Applicant Coastal Sunbelt sought to register the mark SUNBELT ORGANIC, in standard form and in several design forms, for “organic foodstuffs, namely, salsa” and “processed organic fruits and vegetables” [ORGANIC disclaimed]. Opposer claimed a likelihood of confusion with the registered marks SUNBELT and SUNBELT BAKERY (including in the design form shown further below) for granola, granola bars, snack bars, cereal, cookies and snack cakes [BAKERY disclaimed]. Of course the marks are similar, but what about the goods?
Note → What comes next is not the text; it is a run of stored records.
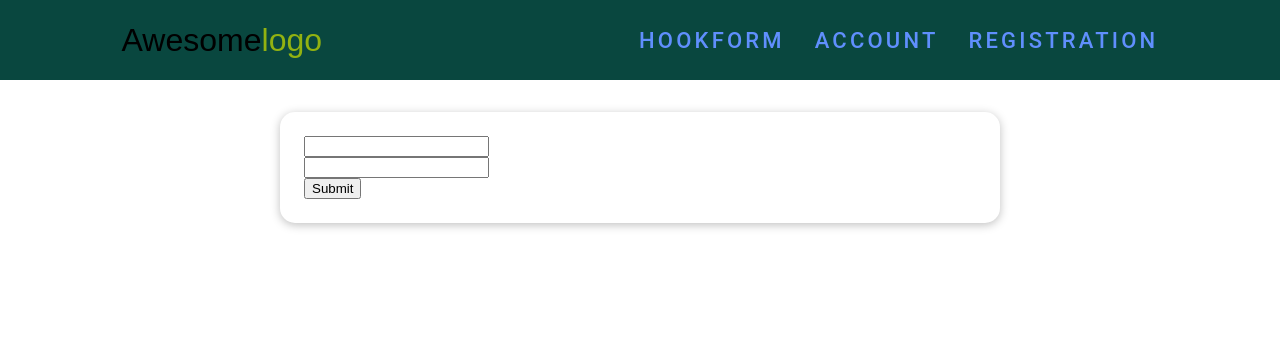
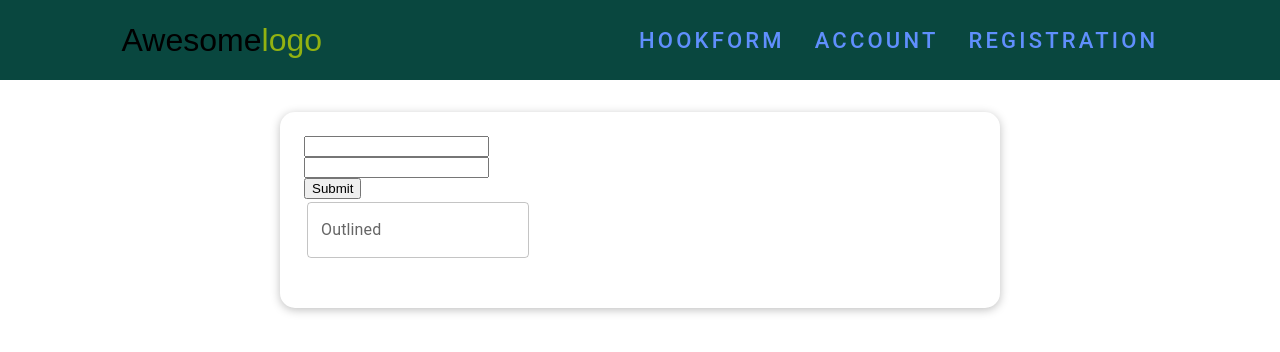
Before and after one commit to AntonVak/Form-React-Practice, a React (Create React App) app: page /formregister in a window 1280 px wide. Shown: the top 352 px of the page. Built offline with nearby package versions, Linux system fonts and the light colour scheme.

Commit message:
add store auth

```diff
--- /dev/null
+++ b/src/components/formRegistration/FormRegisStyles.jsx
@@ -0,0 +1,17 @@
+import styled from "@emotion/styled";
+import { Box } from "@mui/material";
+
+export const StyledBox = styled(Box)`
+
+    margin: 3px;
+    width: 25ch;
+
+margin-bottom: 1.6rem;
+
+`;
+export const Input = styled.input`
+
+
+
+
+`;
--- a/src/components/formRegistration/FormRegistranion.jsx
+++ b/src/components/formRegistration/FormRegistranion.jsx
@@ -2,6 +2,8 @@ import { useForm } from "react-hook-form";
 import { yupResolver } from "@hookform/resolvers/yup";
 import * as yup from "yup";
 import FormWrap from "../UI/FormWrap";
+import { Box, TextField } from "@mui/material";
+import { StyledBox } from "./FormRegisStyles";
 
 const schema = yup
   .object({
@@ -35,6 +37,15 @@ const FormRegistration = () => {
 
         <input type="submit" />
       </form>
+      <StyledBox
+
+       component="form"
+
+      noValidate
+      autoComplete="off">
+
+      <TextField id="outlined-basic" label="Outlined" variant="outlined" />
+      </StyledBox>
     </FormWrap>
   );
 };
--- a/src/index.js
+++ b/src/index.js
@@ -1,12 +1,15 @@
 import React from "react";
 import ReactDOM from "react-dom/client";
+import { Provider } from "react-redux";
 
 import App from "./App";
 import { GlobalStyles } from "./shared/constants/GlobalStyles";
+import store from "./store/store";
 
 const root = ReactDOM.createRoot(document.getElementById("root"));
 root.render(
   <React.StrictMode>
+  <Provider store={store}/>
     <GlobalStyles />
     <App />
   </React.StrictMode>
--- /dev/null
+++ b/src/store/auth/selectors.js
@@ -0,0 +1,3 @@
+export const selectName = (state) => state.auth.name;
+export const selectEmail = (state) => state.auth.email;
+export const selectPassword = (state) => state.auth.password;
--- /dev/null
+++ b/src/store/auth/slice.js
@@ -0,0 +1,18 @@
+import { createSlice } from '@reduxjs/toolkit';
+
+
+const initialState = {
+    name: "",
+    email: "",
+    password: "",
+}
+
+const authSlice = createSlice({
+    name: "auth",
+    initialState,
+    reducers: {
+
+    }
+})
+
+export const authReducer = authSlice.reducer;
--- /dev/null
+++ b/src/store/store.js
@@ -0,0 +1,13 @@
+import {configureStore} from '@reduxjs/toolkit'
+import { authReducer } from './auth/slice';
+
+
+
+
+export const store = configureStore({
+    reducer: {
+        auth: authReducer
+    }
+})
+
+export default store;
```
Also changed, not shown: package.json (+6 -1 lines), src/hooks/use.js (deleted), src/hooks/useAuth.js (added), 1 other file (tests, documents, lock files or other folders).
McKee Foods Kingman, Inc. v. Coastal Sunbelt Produce, LLC, Opposition No. 91224476 (October 13, 2017)[not precedential] (Opinion by Judge Marc A. Bergsman).
The parties stipulated that 16 third-parties “offer for sale” various combinations of the involved goods under the same mark. (Only one sold salsa). The Board therefore inferred that the goods of the parties may emanate from the same source.
The Board found that consumers are likely to believe that organic fruits and vegetables are different lines of products sold by a company specializing in healthful foods. Fruits, vegetables, and granola may be sold in the same section or different sections of grocery stores. However, there was no evidence as to where salsa may be found.
The evidence indicated that many of opposer’s products contain fruit, and furthermore consumers may combine fruit with other items in opposer’s line. The Board concluded that applicant’s fruits and vegetables are related to opposer’s products. However, there was insufficient evidence to find salsa related thereto.
The products of the parties are sold in the same channels of trade to the same classes of consumers. Purchasers who exercise a high degree of care in purchasing organic products may not exercise the same degree of care when purchasing granola products.
Opposer provided the results of an Eveready-type survey purportedly showing a 20-23.4 percent confusion level vis-a-vis organic fruit. That outcome is sufficient to support an inference that confusion is likely as to these goods. However, because there was no check on the accuracy of the survey and no attempt to verify that any of the respondents actually participated in the survey, the probative value of the survey was minimized.
The Board therefore sustained the opposition as to the four applications covering fruits and vegetables, and dismissed the opposition as to the two salsa applications.